After this reader-focused section comes the section where you describe your proposal in detail and explain what it will cost. This will most likely be the longest section in your proposal, because it should contain all the topic pages you need to explain your ideas. Be sure to include all the details your reader will want to know.
Depending on your proposed project, you might have pages describing Services Offered, Products, Costs, Timeline, Venues, Facilities, Tours, Tourism, Destinations, Transportation, Strategic Relationships, Customers, and Advertising - the list is endless because your goal is to include all the topics you need to describe everything you propose to do, how you plan to do it, and what your expenses will be. You may need to include financial pages, such as a projected Return on Investment (ROI). As always, put yourself in your readers' position - what questions will they have? The more specific you are, the more likely your proposal is to persuade the readers that you have done your research, have a good plan, and can fulfill your promises.

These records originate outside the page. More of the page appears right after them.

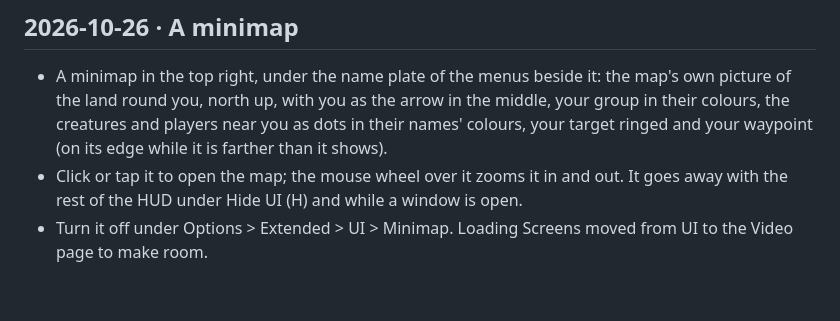
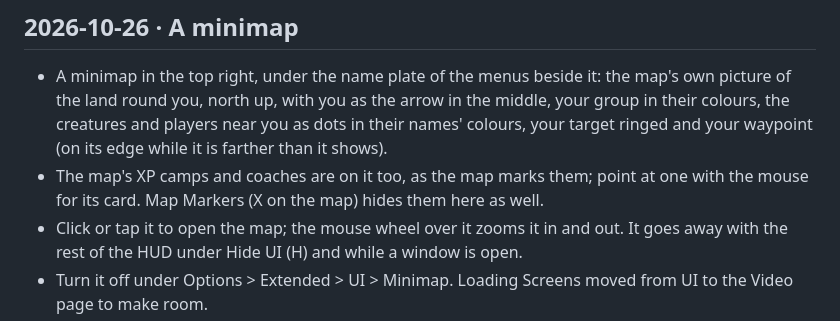
Before and after one commit to DabDavis/eqoa-rust-client-vanilla, a Markdown page: UPDATE-NOTES.md, the part around the change. Drawn GitHub-style; blank space fills up the shorter version.

Commit message:
Update notes: the map's camps and coaches on the minimap, hidden by Map Markers
Co-Authored-By: Claude Opus 5.5 <noreply@anthropic.com>

```diff
--- a/UPDATE-NOTES.md
+++ b/UPDATE-NOTES.md
@@ -10,6 +10,8 @@ is put on the page by `.github/workflows/notes.yml`.
   picture of the land round you, north up, with you as the arrow in the middle, your group in
   their colours, the creatures and players near you as dots in their names' colours, your
   target ringed and your waypoint (on its edge while it is farther than it shows).
+- The map's XP camps and coaches are on it too, as the map marks them; point at one with
+  the mouse for its card. Map Markers (X on the map) hides them here as well.
 - Click or tap it to open the map; the mouse wheel over it zooms it in and out. It goes
   away with the rest of the HUD under Hide UI (H) and while a window is open.
 - Turn it off under Options > Extended > UI > Minimap. Loading Screens moved from UI to the
```
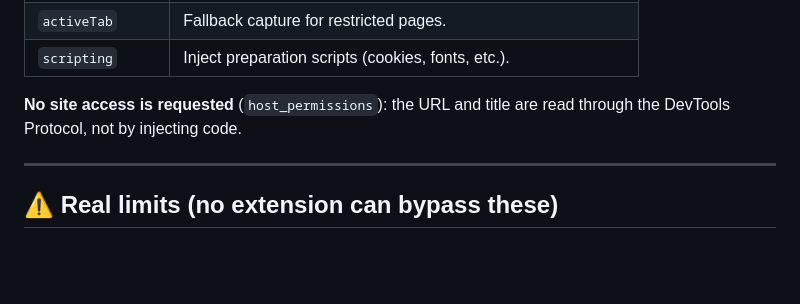
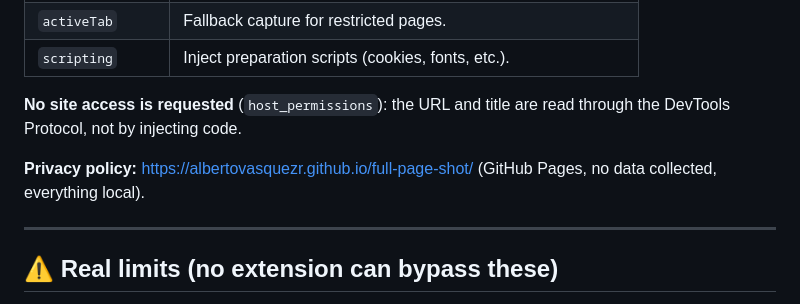
Before and after one commit to AlbertoVasquezR/full-page-shot, a Markdown page: README.md, the part around the change. Drawn GitHub-style; blank space fills up the shorter version.

Commit message:
Add privacy policy via GitHub Pages

```diff
--- a/README.md
+++ b/README.md
@@ -190,6 +190,8 @@ full-page-shot/
 
 **No site access is requested** (`host_permissions`): the URL and title are read through the DevTools Protocol, not by injecting code.
 
+**Privacy policy:** https://albertovasquezr.github.io/full-page-shot/ (GitHub Pages, no data collected, everything local).
+
 ---
 
 ## ⚠️ Real limits (no extension can bypass these)
```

In the last section of the proposal, you get a chance to brag about yourself. Here, your goal is to include all the information you have that will convince the reader that you are trustworthy and can carry out the plan you detailed in the previous section. At the very least, you'll want a Company History or About Us page that explains your background.
You can use pages like Experience, Projects, and Clients Served to show your experience with similar projects. You might want to explain any special Training or Credentials you have, or list your Staff or Team Members, and even add Resume or Biography pages. If you have Awards or Testimonials, you should include them, because it always adds credibility when you can show that others value your ideas and services.
After you have all the text written for your proposal, spend some time making your proposal visually appealing. Incorporate your company logo. Consider using colored borders, or selecting custom bullet points and fonts that match your business style. Learn how to effectively select colors for a winning business proposal.
Photo Design Proposal Packs
That's it! Doesn't sound so hard, does it? But after you have all the words on paper, you still need to do two things before you send your proposal out: 1) proofread it carefully to ensure there are no grammar, punctuation, or spelling mistakes, and 2) inspect each page to make sure it looks neat and professional. You might want to add colored borders or special fonts or bullet points to add visual interest.
Want a head start on writing and formatting your proposal? Consider purchasing a dedicated product like Proposal Kit, which is specially designed for writing proposals. Proposal Kit includes all the topic pages mentioned above, as well as thousands of others you can use for any situation. Each topic page (or template) includes examples and suggestions about the information to include on that page, so you'll never be stuck looking at a blank screen and thinking “What goes here?”
The templates are professionally designed, so your proposal will look good, too. You can select from a variety of specialty design themes, or add your own business logo to personalize your pages. There are plenty of instructions for use, as well as helpful articles and tips on writing proposals. And to give you great ideas, every Proposal Kit package includes dozens of sample proposals, so you can see how a proposal similar to yours might look and what it might contain.
If you want help with assembling your proposal and creating a Table of Contents, you can use the included Wizard software program. You'll find that Proposal Kit is a great buy for writing proposals of all kinds, as well as reports and other general business documents.